__REQUIRED ACTION__
Pull every line that includes the word "ArrowLeft" out of the data below and copy it.

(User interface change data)
****
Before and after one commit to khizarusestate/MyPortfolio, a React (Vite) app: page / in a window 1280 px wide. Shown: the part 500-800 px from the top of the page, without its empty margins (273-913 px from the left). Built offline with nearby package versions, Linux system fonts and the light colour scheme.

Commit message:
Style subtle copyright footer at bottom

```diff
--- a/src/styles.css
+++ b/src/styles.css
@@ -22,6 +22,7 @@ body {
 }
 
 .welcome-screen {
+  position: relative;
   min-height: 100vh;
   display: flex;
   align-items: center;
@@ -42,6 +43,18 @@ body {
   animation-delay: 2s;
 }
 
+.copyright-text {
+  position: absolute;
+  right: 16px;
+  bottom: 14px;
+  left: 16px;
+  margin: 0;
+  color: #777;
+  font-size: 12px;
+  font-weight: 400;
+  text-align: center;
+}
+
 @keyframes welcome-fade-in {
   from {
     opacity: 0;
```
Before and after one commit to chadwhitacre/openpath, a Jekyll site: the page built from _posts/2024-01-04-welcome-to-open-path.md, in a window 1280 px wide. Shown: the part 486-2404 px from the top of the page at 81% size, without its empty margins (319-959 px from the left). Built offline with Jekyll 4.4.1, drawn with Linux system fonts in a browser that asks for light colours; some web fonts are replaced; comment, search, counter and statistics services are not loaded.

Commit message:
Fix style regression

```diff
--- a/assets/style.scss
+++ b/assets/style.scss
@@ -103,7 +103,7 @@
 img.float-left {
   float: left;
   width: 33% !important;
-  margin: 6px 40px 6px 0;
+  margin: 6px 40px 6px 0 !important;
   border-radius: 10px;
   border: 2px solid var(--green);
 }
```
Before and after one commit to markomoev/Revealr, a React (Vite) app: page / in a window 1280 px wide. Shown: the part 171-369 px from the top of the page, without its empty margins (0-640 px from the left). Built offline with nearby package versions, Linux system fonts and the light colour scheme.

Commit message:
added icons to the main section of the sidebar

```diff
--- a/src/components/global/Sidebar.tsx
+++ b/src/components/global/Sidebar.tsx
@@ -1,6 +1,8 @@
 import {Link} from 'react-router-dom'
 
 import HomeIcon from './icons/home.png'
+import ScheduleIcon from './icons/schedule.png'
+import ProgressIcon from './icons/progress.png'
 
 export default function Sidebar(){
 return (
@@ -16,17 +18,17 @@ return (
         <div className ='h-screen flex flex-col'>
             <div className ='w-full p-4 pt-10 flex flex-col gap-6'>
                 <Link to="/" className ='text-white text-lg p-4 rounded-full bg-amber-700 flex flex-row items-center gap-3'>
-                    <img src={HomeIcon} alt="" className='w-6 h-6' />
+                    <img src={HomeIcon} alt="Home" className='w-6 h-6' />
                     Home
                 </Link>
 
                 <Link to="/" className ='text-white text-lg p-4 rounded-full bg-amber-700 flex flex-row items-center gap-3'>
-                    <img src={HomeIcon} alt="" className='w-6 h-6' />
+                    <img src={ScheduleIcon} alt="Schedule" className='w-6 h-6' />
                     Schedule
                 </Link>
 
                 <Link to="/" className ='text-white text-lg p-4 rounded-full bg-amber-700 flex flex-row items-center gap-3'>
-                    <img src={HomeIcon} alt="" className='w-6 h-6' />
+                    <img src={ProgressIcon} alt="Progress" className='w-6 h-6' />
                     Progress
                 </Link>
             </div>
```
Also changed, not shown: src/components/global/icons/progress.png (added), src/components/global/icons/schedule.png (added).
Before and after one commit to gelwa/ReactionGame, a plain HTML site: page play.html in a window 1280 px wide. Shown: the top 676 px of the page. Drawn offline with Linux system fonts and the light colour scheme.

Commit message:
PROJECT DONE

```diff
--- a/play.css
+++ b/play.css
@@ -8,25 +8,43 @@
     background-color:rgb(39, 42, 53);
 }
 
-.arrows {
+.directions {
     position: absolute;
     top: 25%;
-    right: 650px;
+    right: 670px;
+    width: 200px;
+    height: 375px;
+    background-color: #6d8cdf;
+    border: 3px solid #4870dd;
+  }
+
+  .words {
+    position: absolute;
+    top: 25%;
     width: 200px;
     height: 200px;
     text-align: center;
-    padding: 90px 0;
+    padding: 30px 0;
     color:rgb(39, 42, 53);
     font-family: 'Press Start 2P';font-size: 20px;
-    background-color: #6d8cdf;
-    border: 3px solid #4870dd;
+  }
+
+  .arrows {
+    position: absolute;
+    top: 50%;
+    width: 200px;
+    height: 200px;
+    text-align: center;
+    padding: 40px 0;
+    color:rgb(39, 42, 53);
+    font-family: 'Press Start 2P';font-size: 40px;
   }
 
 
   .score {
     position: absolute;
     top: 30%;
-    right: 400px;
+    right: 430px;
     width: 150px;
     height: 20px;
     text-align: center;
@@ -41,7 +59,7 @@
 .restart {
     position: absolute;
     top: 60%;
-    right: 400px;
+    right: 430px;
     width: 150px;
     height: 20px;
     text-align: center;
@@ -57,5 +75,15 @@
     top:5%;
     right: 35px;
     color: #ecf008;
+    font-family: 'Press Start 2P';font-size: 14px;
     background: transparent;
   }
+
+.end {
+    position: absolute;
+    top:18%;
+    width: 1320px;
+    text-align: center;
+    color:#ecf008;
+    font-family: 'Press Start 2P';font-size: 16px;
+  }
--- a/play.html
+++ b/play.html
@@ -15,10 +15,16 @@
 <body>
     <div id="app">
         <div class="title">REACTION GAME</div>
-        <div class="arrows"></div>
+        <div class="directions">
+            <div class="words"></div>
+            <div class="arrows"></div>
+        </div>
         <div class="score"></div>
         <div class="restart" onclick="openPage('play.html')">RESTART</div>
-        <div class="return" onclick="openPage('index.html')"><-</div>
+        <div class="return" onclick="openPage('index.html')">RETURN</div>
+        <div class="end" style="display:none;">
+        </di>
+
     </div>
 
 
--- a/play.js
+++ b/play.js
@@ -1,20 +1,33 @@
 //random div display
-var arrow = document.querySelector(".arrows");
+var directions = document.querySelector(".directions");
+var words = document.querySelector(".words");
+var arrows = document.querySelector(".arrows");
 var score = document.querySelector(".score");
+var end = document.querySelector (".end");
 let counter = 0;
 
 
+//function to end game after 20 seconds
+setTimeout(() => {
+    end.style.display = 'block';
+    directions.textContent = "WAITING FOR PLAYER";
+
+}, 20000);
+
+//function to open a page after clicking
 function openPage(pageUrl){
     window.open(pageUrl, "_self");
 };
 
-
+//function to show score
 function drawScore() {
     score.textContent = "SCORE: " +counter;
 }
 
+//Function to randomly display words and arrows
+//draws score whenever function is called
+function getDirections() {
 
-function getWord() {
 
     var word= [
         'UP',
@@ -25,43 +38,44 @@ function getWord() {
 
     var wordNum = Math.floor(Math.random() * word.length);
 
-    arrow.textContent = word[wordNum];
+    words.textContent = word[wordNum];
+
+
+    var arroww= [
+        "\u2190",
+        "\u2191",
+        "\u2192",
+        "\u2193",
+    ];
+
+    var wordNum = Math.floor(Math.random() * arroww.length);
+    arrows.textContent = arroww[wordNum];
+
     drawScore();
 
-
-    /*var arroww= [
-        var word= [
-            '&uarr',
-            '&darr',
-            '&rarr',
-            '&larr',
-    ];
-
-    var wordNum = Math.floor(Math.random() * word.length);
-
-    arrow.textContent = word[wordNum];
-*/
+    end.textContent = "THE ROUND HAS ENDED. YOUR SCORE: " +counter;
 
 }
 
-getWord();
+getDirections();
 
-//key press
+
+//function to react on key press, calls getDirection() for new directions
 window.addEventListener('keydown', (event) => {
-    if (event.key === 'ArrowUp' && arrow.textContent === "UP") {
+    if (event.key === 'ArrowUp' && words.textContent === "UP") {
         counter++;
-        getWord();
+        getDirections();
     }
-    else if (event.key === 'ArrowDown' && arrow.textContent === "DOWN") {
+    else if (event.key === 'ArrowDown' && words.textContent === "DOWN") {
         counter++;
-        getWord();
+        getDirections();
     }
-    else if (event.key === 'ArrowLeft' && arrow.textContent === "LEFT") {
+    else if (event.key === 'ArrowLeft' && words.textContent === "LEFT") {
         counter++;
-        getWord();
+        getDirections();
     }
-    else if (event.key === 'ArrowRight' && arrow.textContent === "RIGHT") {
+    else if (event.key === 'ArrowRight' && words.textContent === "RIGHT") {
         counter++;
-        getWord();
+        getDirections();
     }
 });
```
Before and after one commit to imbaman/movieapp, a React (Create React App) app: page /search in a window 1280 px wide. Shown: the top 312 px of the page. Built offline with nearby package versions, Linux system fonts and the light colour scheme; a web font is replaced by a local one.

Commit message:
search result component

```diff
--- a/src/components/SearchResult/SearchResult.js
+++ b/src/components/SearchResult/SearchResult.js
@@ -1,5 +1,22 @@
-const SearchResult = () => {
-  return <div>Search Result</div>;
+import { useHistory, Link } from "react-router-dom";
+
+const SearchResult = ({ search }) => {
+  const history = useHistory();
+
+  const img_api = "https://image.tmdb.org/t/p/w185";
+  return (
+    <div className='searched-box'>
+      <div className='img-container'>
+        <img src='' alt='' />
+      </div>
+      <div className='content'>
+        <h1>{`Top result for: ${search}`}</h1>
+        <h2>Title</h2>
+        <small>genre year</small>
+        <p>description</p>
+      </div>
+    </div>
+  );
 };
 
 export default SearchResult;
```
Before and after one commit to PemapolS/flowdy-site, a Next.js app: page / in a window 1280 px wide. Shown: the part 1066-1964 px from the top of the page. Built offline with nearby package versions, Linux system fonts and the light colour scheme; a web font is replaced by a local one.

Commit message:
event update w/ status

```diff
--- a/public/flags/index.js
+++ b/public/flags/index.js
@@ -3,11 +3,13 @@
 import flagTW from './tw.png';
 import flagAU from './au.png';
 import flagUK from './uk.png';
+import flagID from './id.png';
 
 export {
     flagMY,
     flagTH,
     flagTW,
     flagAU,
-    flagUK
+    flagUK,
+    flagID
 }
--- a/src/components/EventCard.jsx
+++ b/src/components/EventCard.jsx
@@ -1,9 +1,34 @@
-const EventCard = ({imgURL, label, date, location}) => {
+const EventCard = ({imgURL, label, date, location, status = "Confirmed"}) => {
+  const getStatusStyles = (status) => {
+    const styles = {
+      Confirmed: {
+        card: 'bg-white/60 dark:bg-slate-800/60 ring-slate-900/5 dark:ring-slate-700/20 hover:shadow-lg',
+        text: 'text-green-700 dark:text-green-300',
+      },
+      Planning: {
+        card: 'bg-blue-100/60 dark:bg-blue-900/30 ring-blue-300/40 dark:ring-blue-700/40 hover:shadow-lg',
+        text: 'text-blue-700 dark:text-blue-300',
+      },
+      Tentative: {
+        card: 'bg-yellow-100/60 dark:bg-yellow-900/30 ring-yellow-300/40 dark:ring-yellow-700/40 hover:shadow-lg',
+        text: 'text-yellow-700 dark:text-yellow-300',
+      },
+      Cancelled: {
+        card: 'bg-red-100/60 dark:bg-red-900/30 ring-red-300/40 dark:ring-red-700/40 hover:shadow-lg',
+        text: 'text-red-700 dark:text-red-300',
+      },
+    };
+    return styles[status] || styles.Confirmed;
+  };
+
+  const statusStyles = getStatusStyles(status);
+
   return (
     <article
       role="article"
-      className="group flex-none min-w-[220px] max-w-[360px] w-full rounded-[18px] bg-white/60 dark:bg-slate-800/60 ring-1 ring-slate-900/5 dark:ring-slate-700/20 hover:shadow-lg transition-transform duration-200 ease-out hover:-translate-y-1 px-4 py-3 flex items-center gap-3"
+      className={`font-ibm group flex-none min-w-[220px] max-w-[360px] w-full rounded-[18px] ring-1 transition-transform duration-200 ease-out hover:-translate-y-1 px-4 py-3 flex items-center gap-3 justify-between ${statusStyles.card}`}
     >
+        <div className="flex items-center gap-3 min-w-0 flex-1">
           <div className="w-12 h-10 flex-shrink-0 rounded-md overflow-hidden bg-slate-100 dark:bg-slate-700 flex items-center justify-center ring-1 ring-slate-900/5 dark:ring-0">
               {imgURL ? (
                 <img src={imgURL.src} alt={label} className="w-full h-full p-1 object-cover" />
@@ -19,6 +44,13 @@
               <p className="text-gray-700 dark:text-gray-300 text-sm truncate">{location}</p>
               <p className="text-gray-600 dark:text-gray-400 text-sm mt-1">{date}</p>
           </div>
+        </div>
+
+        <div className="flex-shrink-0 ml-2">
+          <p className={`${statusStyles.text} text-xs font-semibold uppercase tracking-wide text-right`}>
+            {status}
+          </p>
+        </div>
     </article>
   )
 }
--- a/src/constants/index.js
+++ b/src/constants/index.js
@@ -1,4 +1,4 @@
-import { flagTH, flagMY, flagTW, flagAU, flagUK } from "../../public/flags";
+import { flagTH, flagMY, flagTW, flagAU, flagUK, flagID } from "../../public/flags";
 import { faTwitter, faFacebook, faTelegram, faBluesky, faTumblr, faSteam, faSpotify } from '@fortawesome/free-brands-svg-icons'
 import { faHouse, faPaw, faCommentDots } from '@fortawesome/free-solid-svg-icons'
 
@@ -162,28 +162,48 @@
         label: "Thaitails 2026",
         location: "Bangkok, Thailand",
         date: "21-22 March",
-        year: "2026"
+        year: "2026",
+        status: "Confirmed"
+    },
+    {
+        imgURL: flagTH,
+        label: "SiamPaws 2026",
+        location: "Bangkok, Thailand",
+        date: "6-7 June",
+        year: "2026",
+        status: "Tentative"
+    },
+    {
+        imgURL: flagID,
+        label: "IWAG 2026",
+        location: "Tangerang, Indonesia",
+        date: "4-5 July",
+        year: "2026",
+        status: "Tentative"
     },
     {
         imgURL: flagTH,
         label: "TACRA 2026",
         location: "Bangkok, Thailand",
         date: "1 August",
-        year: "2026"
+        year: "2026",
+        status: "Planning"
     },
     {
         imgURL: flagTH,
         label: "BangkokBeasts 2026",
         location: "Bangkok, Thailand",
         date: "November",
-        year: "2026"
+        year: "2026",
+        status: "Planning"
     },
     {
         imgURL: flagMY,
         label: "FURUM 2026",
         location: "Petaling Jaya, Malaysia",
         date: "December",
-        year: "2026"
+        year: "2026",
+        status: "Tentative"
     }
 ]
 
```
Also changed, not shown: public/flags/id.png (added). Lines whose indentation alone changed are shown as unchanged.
****
__TASK SOLUTION__
-    else if (event.key === 'ArrowLeft' && arrow.textContent === "LEFT") {
+    else if (event.key === 'ArrowLeft' && words.textContent === "LEFT") {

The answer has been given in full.